# PROBLEM
Your answer should be one number: how many lines of the records hold the string "after".

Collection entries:

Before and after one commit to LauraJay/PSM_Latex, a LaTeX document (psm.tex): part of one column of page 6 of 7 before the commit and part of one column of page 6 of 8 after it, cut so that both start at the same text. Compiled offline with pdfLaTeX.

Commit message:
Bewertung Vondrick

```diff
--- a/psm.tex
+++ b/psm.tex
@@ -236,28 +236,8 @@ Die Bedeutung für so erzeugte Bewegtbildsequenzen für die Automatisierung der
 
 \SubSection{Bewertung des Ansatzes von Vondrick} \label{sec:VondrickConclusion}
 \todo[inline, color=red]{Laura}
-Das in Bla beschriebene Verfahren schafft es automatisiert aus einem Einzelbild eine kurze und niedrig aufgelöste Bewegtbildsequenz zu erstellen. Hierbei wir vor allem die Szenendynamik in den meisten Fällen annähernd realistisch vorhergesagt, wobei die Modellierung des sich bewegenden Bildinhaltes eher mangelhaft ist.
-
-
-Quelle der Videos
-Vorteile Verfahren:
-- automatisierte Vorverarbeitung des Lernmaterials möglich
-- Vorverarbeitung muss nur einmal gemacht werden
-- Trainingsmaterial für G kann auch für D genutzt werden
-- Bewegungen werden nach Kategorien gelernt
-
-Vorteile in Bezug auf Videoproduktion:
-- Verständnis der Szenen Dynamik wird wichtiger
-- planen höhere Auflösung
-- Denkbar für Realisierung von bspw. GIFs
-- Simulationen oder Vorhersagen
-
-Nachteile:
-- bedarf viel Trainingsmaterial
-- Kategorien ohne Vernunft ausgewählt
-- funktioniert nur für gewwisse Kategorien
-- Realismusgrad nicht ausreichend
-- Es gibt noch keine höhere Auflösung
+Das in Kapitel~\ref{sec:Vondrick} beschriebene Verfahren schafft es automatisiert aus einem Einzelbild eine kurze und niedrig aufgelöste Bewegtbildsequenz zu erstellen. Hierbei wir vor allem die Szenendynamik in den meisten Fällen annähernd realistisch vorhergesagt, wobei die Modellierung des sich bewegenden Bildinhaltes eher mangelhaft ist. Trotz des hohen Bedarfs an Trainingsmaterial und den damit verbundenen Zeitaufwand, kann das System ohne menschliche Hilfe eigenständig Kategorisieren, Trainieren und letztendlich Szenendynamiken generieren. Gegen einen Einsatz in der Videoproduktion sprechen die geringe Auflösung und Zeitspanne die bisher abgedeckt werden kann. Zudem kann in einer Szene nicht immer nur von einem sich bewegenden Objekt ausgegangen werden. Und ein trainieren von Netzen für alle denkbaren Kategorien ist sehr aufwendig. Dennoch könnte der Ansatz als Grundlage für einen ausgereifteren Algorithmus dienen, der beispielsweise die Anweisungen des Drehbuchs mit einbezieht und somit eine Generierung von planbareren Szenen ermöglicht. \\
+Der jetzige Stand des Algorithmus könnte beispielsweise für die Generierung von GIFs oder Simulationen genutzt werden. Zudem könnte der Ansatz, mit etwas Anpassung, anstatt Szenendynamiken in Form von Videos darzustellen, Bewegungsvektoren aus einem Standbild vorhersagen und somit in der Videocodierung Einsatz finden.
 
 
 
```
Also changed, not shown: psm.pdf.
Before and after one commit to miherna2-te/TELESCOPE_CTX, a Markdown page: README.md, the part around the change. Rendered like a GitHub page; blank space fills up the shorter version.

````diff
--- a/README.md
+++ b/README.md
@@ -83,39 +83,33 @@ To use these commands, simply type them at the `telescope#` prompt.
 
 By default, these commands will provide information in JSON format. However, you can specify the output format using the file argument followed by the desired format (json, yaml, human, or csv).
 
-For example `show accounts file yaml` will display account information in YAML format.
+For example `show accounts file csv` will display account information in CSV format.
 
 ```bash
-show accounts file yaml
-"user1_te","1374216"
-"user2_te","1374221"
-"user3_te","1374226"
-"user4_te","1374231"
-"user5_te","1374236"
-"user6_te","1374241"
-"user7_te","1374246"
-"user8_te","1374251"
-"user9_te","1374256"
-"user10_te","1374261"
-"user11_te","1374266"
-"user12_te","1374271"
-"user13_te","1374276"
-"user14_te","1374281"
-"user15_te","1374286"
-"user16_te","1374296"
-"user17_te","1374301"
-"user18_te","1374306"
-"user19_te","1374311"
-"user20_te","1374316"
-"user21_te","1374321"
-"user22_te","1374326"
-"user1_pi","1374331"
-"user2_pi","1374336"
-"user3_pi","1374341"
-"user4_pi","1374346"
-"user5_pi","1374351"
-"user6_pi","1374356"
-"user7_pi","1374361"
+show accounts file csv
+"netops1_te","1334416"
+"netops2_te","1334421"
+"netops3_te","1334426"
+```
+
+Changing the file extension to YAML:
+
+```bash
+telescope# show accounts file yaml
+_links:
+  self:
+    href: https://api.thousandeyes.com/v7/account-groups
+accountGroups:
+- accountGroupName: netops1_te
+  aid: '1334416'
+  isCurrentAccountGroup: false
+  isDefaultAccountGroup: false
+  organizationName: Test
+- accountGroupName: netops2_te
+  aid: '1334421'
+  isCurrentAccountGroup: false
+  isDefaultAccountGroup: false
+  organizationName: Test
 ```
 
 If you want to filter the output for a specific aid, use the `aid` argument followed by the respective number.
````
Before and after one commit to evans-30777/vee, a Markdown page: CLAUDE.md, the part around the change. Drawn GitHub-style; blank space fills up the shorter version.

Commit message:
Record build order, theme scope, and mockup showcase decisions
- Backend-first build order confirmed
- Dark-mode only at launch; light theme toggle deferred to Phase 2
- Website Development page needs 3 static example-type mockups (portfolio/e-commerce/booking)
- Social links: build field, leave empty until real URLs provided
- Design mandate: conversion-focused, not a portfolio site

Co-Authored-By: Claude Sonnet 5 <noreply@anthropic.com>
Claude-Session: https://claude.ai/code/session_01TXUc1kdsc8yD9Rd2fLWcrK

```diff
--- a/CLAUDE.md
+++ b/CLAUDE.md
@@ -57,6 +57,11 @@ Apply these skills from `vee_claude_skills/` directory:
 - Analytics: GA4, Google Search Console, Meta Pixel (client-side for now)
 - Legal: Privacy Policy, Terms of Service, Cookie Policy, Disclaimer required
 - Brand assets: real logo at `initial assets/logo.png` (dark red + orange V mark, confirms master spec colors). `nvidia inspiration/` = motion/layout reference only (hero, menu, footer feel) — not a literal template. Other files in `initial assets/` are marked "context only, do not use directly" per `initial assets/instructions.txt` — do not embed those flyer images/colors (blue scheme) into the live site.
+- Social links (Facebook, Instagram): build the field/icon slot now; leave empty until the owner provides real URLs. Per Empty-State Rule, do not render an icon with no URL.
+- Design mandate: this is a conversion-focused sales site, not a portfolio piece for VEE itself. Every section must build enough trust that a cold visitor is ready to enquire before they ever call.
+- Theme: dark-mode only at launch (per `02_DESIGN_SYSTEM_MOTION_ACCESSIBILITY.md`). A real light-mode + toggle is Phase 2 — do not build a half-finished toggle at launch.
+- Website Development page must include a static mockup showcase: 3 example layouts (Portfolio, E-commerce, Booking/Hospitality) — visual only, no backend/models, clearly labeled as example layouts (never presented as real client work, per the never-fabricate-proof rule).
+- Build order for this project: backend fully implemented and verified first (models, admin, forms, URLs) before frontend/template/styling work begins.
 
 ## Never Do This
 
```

# EXERCISE ANSWER
3